Ex-Holt Engineer-Service Man Looks Back Half a Century from his California Ranch to Recall History as he Helped Write it in Steam and Gas Tractors.
(Ed. Note: We are always more than pleased to get an article from the Agricultural Historian, F. Hal Higgins. We are happy to present Hal's letter and article.
Having uncovered this key personality, Paul Weston, recently in Stockton where he is enjoying the mellow years of one of the most important lives in the mechanization of Agriculture, heavy construction, road buildings, etc., I thought your readers might like to meet him through your columns. You know, of course, that today the old Holt firm he was with in this frontier selling-servicing is one of the main roots of the Caterpillar Tractor Company, whose crawlers have gone to two world wars and revolutionized land war strategy as a mere side issue in defense of their country from their regular jobs of farming, road building, oil field developing, etc.
Paul E. Weston, caught in his colorful Pendleton shirt at his home in Stockton, Calif., on Sept. 11, 1952, just as he arrived from the first snow in the Sierras on a vacation weekend at Lake Tahoe. Now past 70, the man who lost a finger in the first Holt Steam Caterpillar in trials on the Holt farm west of Stockton, and then was sent to the Mojave desert in California to demonstrate and sell the engineers on the Los Angeles Aqueduct that this new style tractor could beat mules in freighting equipment and supplies to the construction camps building the system to bring water to lusty growing Los Angeles. Weston now lives in a huge mansion on a corner in Stockton, manages his 500-acre ranch east of the city, and does a No. 1 Citizen job of heading the Stockton City Port Commission without pay. (Photo by F. Hal Higgins)
I tried to give your readers a bit of personality in this place in order to try to get over to them the kind of men it took to win this frontier in Agriculture and make it blossom to support the big populations that have come in since. Also, maybe it will help the fellows from the level corn, cotton and wheat belts to understand why and how the crawler, or track type, tractor developed.
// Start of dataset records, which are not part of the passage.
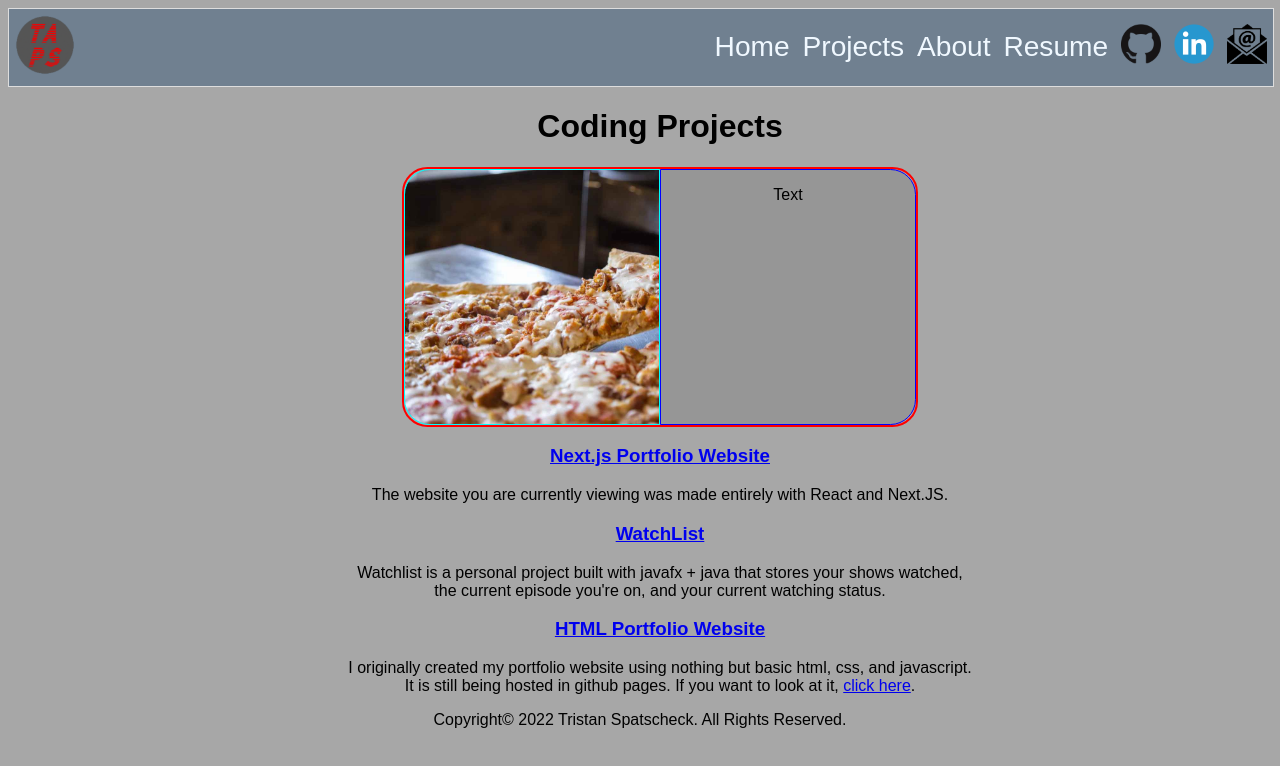
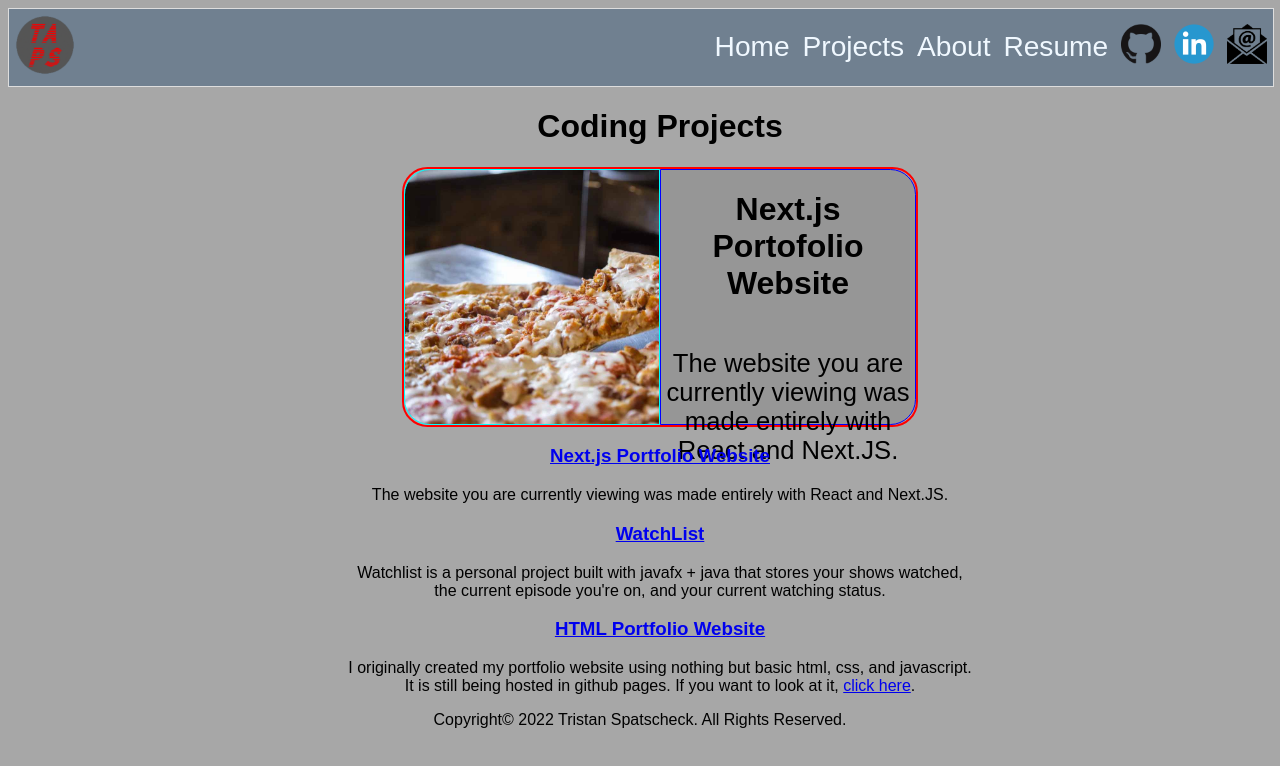
Before and after one commit to tapscodes/tapscodes.github.io, a Next.js app: page /projects in a window 1280 px wide. Shown: the top 766 px of the page. Built offline with nearby package versions, Linux system fonts and the light colour scheme.

Commit message:
Made Working ImageDescriptionBox

```diff
--- a/pages/projects.js
+++ b/pages/projects.js
@@ -11,7 +11,8 @@ const Projects = () => {
             </Head>
             <ul>
                 <h1>Coding Projects</h1>
-                <ImageDescriptionBox href="https://github.com/tapscodes" target="_blank" img_url="Images/pizza.jpg" text="Text"/>
+                <ImageDescriptionBox href="https://github.com/tapscodes" target="_blank" img_url="Images/pizza.jpg"
+                header = "Next.js Portofolio Website" text="The website you are currently viewing was made entirely with React and Next.JS."/>
                 <h3><Link href="https://github.com/tapscodes/tapscodes.github.io">Next.js Portfolio Website</Link></h3>
                 <p>The website you are currently viewing was made entirely with React and Next.JS.</p>
                 <h3><Link href="https://github.com/tapscodes/WatchList">WatchList</Link></h3>
--- a/styles/components/ImageDescriptionBox.module.css
+++ b/styles/components/ImageDescriptionBox.module.css
@@ -31,8 +31,9 @@
 .textbox{
     flex: 3;
 
-    justify-content: center;
-    align-items: center;
+    display: flex;
+    flex-wrap: nowrap;
+    flex-direction: column;
 
     background-color: rgb(150, 150, 150);
 
@@ -40,3 +41,8 @@
     border-top-right-radius: 2vw;
     border-bottom-right-radius: 2vw;
 }
+.textbox p{
+    font-size: 2vw;
+    text-align: center;
+    vertical-align: middle;
+}
--- a/xtra/components/ImageDescriptionBox.js
+++ b/xtra/components/ImageDescriptionBox.js
@@ -4,6 +4,7 @@ Params:
 -img_url = image source path
 -target = target link param
 -href = link for image
+-header = header for textbox
 -text = text for textbox
 */
 const ImageDescriptionBox = (props) => {
@@ -13,6 +14,7 @@ const ImageDescriptionBox = (props) => {
                 <a href={props.href}>You Should Never See This Text, It's Just Here To Make The Image A Link</a>
             </div>
             <div className={styles.textbox}>
+                <h1>{props.header}</h1>
                 <p>{props.text}</p>
             </div>
         </div>
```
It went where wheels wouldn't because of soft, sandy, steep, frozen terrain. The idea is as old as wheels on tractors, of course, as Edge worth in England got a track patent for steam engines as early as 1770 and spend 20 years developing his crawler engine 'to perfection'. But not till Lombard in Maine in 1901 patented his 'Steam Logging Machine' did it get to much practical application in spite of wars and big development outfits giving it trials and boosts from time to time from the Crimean War of the mid-50's on to modern times. Minnis and Parvin of Pennsylvania both gave the track type idea for 'steam plows' a lot of time, labor and publicity soon after the Civil War. Minnis gave Iowa a big show late in 1869 in breaking up a lot of virgin pasture within sight of the new Iowa Agricultural College at Ames. Parvin appeared both in Illinois and California from 1871 to 1873 and progressed as far as exhibits at Illinois State Fairs, factory in Illinois and at least one sale in California for land breaking. They were just too far ahead of Metallurgy and farm capital, however.
To those who take too seriously the words of a song, 'Till The Sands of the Desert Grow Cold', this scene from the historic and revolutionary Los Angeles Aqueduct construction job is a reminder that it could and did get bitterly cold in winter, especially in the mountain altitudes where the Holt Caterpillar hauled equipment and materials up steep grades and over waterless areas to cut costs of freighting and start the 'big un-hitch' of animal power in favor of mechanical power for freighting over rail-less areas in heavy construction. (Photo from F. Hal Higgins)
I'll soon give you a short letter and copies of old logging pictures I gathered up the other day when Lloyd Burr and I took a day off and went up to Angels Camp to see the big logging Best and that old threshing you used on your cover a year or more ago when we were arguing over its pedigree. B. B. Brown could not get away to help us, but I will have him look over my pictures of both sides and see if he still sticks to his Owens, Lane & Dyer in identification. Your correspondent from Florida backed up Brown on this, I recall. Now we will try to clinch or disprove their verdicts.